Before and after images:
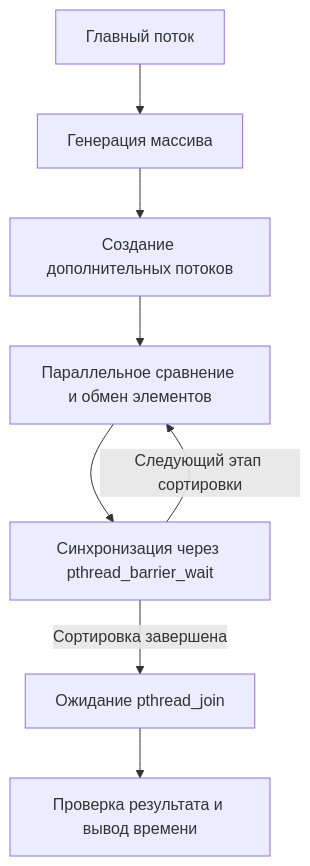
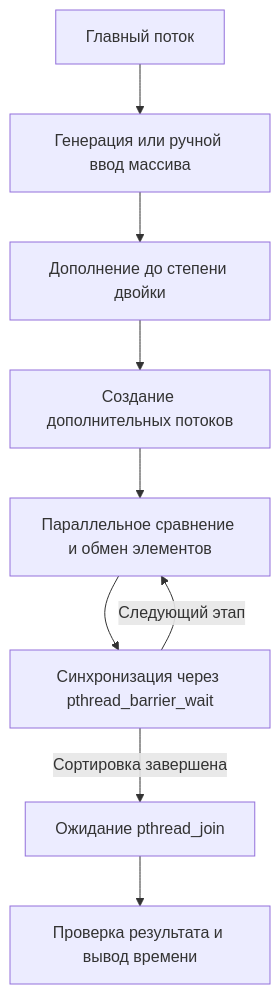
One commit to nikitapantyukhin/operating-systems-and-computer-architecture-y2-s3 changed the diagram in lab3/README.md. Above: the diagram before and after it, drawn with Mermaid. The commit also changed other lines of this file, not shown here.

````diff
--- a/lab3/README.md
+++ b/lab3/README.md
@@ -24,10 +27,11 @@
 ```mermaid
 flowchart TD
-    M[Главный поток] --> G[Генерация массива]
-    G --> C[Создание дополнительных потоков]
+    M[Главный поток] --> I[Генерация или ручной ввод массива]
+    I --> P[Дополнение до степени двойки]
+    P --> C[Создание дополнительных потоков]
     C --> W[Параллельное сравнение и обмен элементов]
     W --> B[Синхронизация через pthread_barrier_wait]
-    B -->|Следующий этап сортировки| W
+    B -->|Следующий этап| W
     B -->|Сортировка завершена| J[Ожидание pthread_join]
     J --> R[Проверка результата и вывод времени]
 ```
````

Work task: Your answer must be the line containing "этап сортировки| W" and every line after it through the end of the records above, reproduced exactly and alone.

Worked solution:
-    B -->|Следующий этап сортировки| W
+    B -->|Следующий этап| W
     B -->|Сортировка завершена| J[Ожидание pthread_join]
     J --> R[Проверка результата и вывод времени]
 ```
````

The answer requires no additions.